Mr. Vajpeyi said that "it's high time that writers take a stand" to mark their protest against the recent murders of writers and minorities. "We have an eloquent Prime Minister, who addresses lakhs of people, but here writers are being murdered, innocent people are being murdered, his Ministers make controversial statements...Still he is quiet. Why doesn't he shut them up?" Mr. Vajpeyi told a private news channel.

After seeing Ms. Sahgal, the 88-year-old niece of Jawaharlal Nehru, Mr. Vajpeyi said he decided to give up the award and express his solidarity with her.

The 74-year-old Hindi poet, essayist noted critic on literary and cultural matters, disapproved of statements by senior political leaders, including Union Culture Minister Mahesh Sharma which, he said, "belittled the "multi-cultural and multi-religious" fabric of the country.

"There are the comments made by the Culture Minister about renaming Aurangazeb road to APJ Abdul Kalam road. He says Kalam was a great nationalist despite being a Muslim.
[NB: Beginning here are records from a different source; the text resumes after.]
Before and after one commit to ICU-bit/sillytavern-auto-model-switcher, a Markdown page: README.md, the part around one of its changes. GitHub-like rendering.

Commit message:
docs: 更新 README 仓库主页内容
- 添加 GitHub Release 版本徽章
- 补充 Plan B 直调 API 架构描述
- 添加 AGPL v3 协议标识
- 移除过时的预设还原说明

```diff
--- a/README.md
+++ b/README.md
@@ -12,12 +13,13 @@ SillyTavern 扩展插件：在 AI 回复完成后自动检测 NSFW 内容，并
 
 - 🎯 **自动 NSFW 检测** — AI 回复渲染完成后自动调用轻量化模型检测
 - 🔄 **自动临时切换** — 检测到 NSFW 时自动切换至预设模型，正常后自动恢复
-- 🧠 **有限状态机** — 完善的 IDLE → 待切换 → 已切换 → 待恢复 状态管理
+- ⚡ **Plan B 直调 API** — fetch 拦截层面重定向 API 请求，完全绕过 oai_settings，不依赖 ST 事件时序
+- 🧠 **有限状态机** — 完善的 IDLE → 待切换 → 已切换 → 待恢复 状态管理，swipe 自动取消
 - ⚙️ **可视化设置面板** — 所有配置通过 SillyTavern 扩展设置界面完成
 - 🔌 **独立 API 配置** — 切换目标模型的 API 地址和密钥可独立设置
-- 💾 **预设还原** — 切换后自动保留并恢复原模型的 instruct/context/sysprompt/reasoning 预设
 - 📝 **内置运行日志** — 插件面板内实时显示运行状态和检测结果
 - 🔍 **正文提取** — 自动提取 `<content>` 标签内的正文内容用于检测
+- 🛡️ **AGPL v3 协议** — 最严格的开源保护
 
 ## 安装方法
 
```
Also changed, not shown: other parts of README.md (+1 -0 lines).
"These kinds of statements belittle the multi-cultural and multi-religious fabric of the country....What can writers do but protest," he said.

Sahgal in an open letter titled "Unmaking of India" referred to the lynching of a Muslim man by a mob in Dadri on Delhi's outskirts over suspicion of eating beef, and also the killings of Kannada writer M M Kalburgi and rationalists Narendra Dabholkar and Govind Pansare.

Sehgal had also questioned the silence of PM Narendra Modi on these incidents.

"This is in solidarity with writers and intellectuals being murdered in broad daylight...," Vajpeyi said.

He also expressed disappointment over the failure of the Sahitya Akademi to "rise to the occassion" to protect the autonomy of writers.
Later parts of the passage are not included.